“Masculinity and Adolescence in Antebellum America:  Robert Wirt at West Point, 1820-1821,” Journal of Family History, XXIII (October 1998), 393-416

“‘The Language of Love’:  The Letters of Elizabeth and William Wirt, 1802-1834,” in Laura McCall and Donald Yacovone, eds., A Shared Experience:  Men, Women, and the History of Gender(New York University Press, 1998), 119-40

“Between Mistress and Slave: Elizabeth Wirt’s White Housekeepers, 1808-1825,” in Janet Coryell, Martha Swain, Sandra Treadway, and Elizabeth Turner, eds., Beyond Image and ConventionsExplorations in Southern Women’s History(University of Missouri Press, 1998), 28-52

“‘Grown Girls, Highly Cultivated’: Female Education in an Antebellum Southern Family,” Journal of Southern History , LXIV (February 1998), 23-64

“‘It will never do for me to be married’:  The Life of Laura Wirt Randall, 1803-1833,” Journal of the Early Republic, XVII (Summer 1997), 193-236

“‘The Privations & Hardships of a New Country’:  Southern Women and Southern Hospitality on the Florida Frontier,” Florida Historical Quarterly, LXXV (Winter 1997), 259-75

“‘No Fetters But Such as Love Shall Forge’:  Elizabeth and William Wirt and Marriage in the Early Republic,” Virginia Magazine of History and Biography, CIV (Spring 1996), 211-50.

Short Articles and Blog Posts:

“When Lesbians Led the Women’s Suffrage Movement,” The Conversation, January 24, 2020,

“Same-Sex Couples Have Been in American Politics Way Longer than the Buttigiegs Have Been Married,” The Conversation, May 17, 2019,

“‘Self-Sacrificing Service: The Life and Death of a Red Cross Nurse in France,” Nursing Clio, November 8, 2018,

“100 Years of the ‘Gender Gap’ in American Politics,” The Conversation, November 24, 2016(reprinted in numerous publications, including Newsweek; more than 16,000 readers),

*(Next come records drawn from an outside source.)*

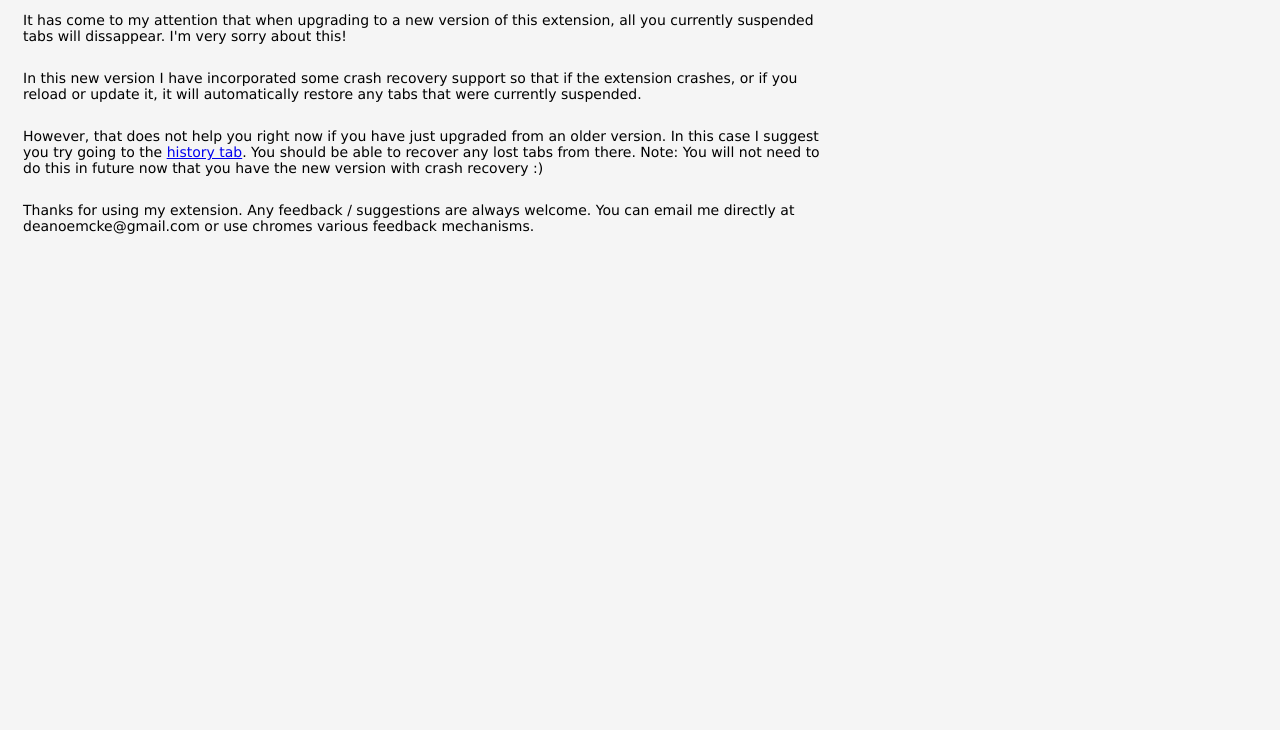
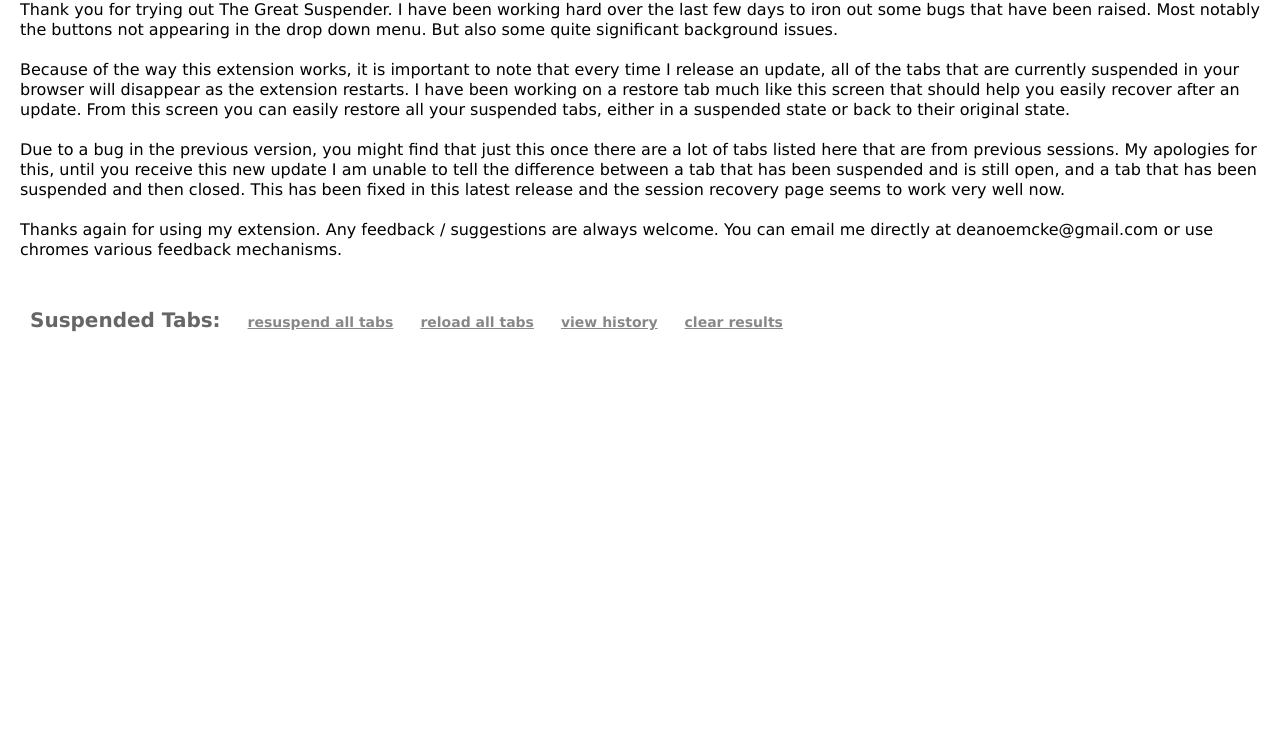
Before and after one commit to greatsuspender/thegreatsuspender, a browser extension: page update.html in a window 1280 px wide. Shown: the part 70-800 px from the top of the page. Drawn offline with Linux system fonts and the light colour scheme.

Commit message:
minor fixes to release candidate
updated update text. sorted history items.

```diff
--- a/history.css
+++ b/history.css
@@ -1,4 +1,5 @@
 html, body {
+    line-height: 20px;
     margin: 0px;
     font-family: verdana, arial, sans-serif;
 }
--- a/update.html
+++ b/update.html
@@ -3,36 +3,40 @@
 <head>
 <title id='gsTitle'>The Great Suspender :: Update</title>
 <link  id='gsFavicon' rel="icon" />
-<script type="text/javascript" src="update.js"></script>
-<link type="text/css" href="style.css" rel="stylesheet"></link>
+<script type="text/javascript" src="gsStorage.js"></script>
+<script type="text/javascript" src="recovery.js"></script>
+<link type="text/css" href="history.css" rel="stylesheet"></link>
 
 </head>
 <body>
 
 <div>
-	<h1>Important note about new version of The Great Suspender:</h1>
-	<br />
+	<h1>The Great Suspender :: New Version is Out!</h1>
 	<p>
-		It has come to my attention that when upgrading to a new version of this extension, all you currently
-		suspended tabs will dissappear. I'm very sorry about this!
-	</p>
-	<br />
-	<p>
-		In this new version I have incorporated some crash recovery support so that if the extension crashes,
-		or if you reload or update it, it will automatically restore any tabs that were currently suspended.
-	</p>
-	<br />
-	<p>
-		However, that does not help you right now if you have just upgraded from an older version. In this
-		case I suggest you try going to the <a id='updateLink' href='#'>history tab</a>. You should be able to recover any
-		lost tabs from there.
-		Note: You will not need to do this in future now that you have the new version with crash recovery :)
-	</p>
-	<br />
-	<p>
-		Thanks for using my extension. Any feedback / suggestions are always welcome. You can email me directly
+		Thank you for trying out The Great Suspender.
+		I have been working hard over the last few days to iron out some bugs that have been raised. Most notably the buttons not appearing in the drop down menu. But also some quite significant background issues.
+		<br />
+		<br />
+		Because of the way this extension works, it is important to note that every time I release an update, all of the tabs that are currently suspended in your browser will disappear as the extension restarts. I have been working on a restore tab much like this screen that should help you easily recover after an update. From this screen you can easily restore all your suspended tabs, either in a suspended state or back to their original state.
+		<br />
+		<br />
+		Due to a bug in the previous version, you might find that just this once there are a lot of tabs listed here that are from previous sessions. My apologies for this, until you receive this new update I am unable to tell the difference between a tab that has been suspended and is still open, and a tab that has been suspended and then closed. This has been fixed in this latest release and the session recovery page seems to work very well now.
+		<br />
+		<br />
+		Thanks again for using my extension. Any feedback / suggestions are always welcome. You can email me directly
 		at deanoemcke@gmail.com or use chromes various feedback mechanisms.
 	</p>
+	<h2>
+		<br />
+		Suspended Tabs:
+		<a id='resuspendLink' href='#' class='groupLink' title="Reopen all tabs in a suspended state">resuspend all tabs</a>
+		<a id='unsuspendLink' href='#' class='groupLink' title="Reopen all tabs in an unsuspended state">reload all tabs</a>
+		<a id='historyLink' href='#' class='groupLink' title="Goto the History page">view history</a>
+		<a id='clearLink' href='#' class='groupLink' title="Remove these tabs from history">clear results</a>
+	</h2>
+	<ul id='recoveryLinks'></ul>
+	<br />
+
 </div>
 
 </body>
--- a/update.js
+++ /dev/null
@@ -1,6 +0,0 @@
-
-window.onload = function () {
-    document.getElementById('updateLink').addEventListener("click", function(event) {
-		chrome.tabs.create({url: chrome.extension.getURL("history.html")});
-	});
-};
```
Also changed, not shown: background.js (+10 -5 lines), history.js (+11 -0 lines).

“Why Women’s Peace Activism in World War One Matters Now,” The Conversation, April 2, 2017 (reprinted in numerous publications, including U.S. News and World Report; more than 7000 readers),

“’Freedom of Matrimony’: Celebrating Love in an Era of Emancipation,” PBS, March 6, 2017,

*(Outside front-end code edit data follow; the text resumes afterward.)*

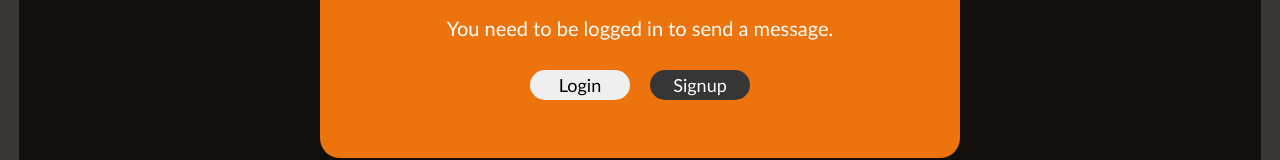
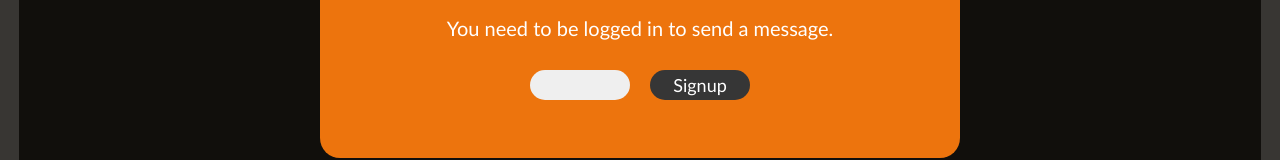
Before and after one commit to abmercy035/mychatai, a React (Vite) app: page /chat in a window 1280 px wide. Shown: the part 342-502 px from the top of the page. Built offline with nearby package versions, Linux system fonts and the light colour scheme.

Commit message:
replaced all /login with /

```diff
--- a/src/chatpage/MainChat.jsx
+++ b/src/chatpage/MainChat.jsx
@@ -64,7 +64,7 @@ export default function MainChat() {
                 <div className="modal-content">
                     <p>You need to be logged in to send a message.</p>
                     <div className="modal-action-btn">
-                        {["Login", "Signup"].map((text, index) =>
+                        {["", "Signup"].map((text, index) =>
                             <button key={index} onClick={() => navigate(`/${text}`)} dangerouslySetInnerHTML={{ __html: text }} />)}
                     </div>
                 </div>
--- a/src/onboarding/Signup.jsx
+++ b/src/onboarding/Signup.jsx
@@ -54,7 +54,7 @@ export default function Signup() {
         </div>
         <div className="form_bottom">
             <div className="form_other_actions">
-                <span className="switch_form" onClick={() => navigate('/login')}>Login an account</span>
+                <span className="switch_form" onClick={() => navigate('/')}>Login an account</span>
                 <span className="reset_pass" onClick={Guest}>Continue as Guest</span>
             </div>
             <button className="form_submit_btn" type="submit">Create account</button>
```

“Making a Change: Educating Former Slaves,” PBS, February 20, 2017,

“’I Wanted To Do My Part’: Women as Soldiers in Civil War America,” PBS, February 13, 2017,

“’The Freedmen’s Cause’: African American Abolitionists,” PBS, February 6, 2017,

“Southern Women as Secret Agents,” PBS, January 30, 2017,

“Is Anybody Looking? Runaway Slaves and the Refugee Crisis in Civil War America,” PBS, January 23, 2017,

“Women’s Work and Sex Work in Nineteenth-Century America,” February 22, 2016,

“Mourning in the Civil War Era,” February 15, 2016,

“Military Service and Manhood in the Civil War Era,” February 8, 2016,

“For Freedom and Family,” February 1, 2016,

“Corsets, Crinolines, and the Civil War: The Politics of Civil War Fashions,” January 17, 2016,

“Feminism Personified: Judy Smith and the Women’s Movement,” March 6, 2014,

Media Coverage
Country Focus
American South; Chicago
Expertise by Geography
United States
Expertise by Chronology
19th century, 20th century
Expertise by Topic
American Civil War, Children & Youth, Family, Gender, Higher Ed, Sexuality, Women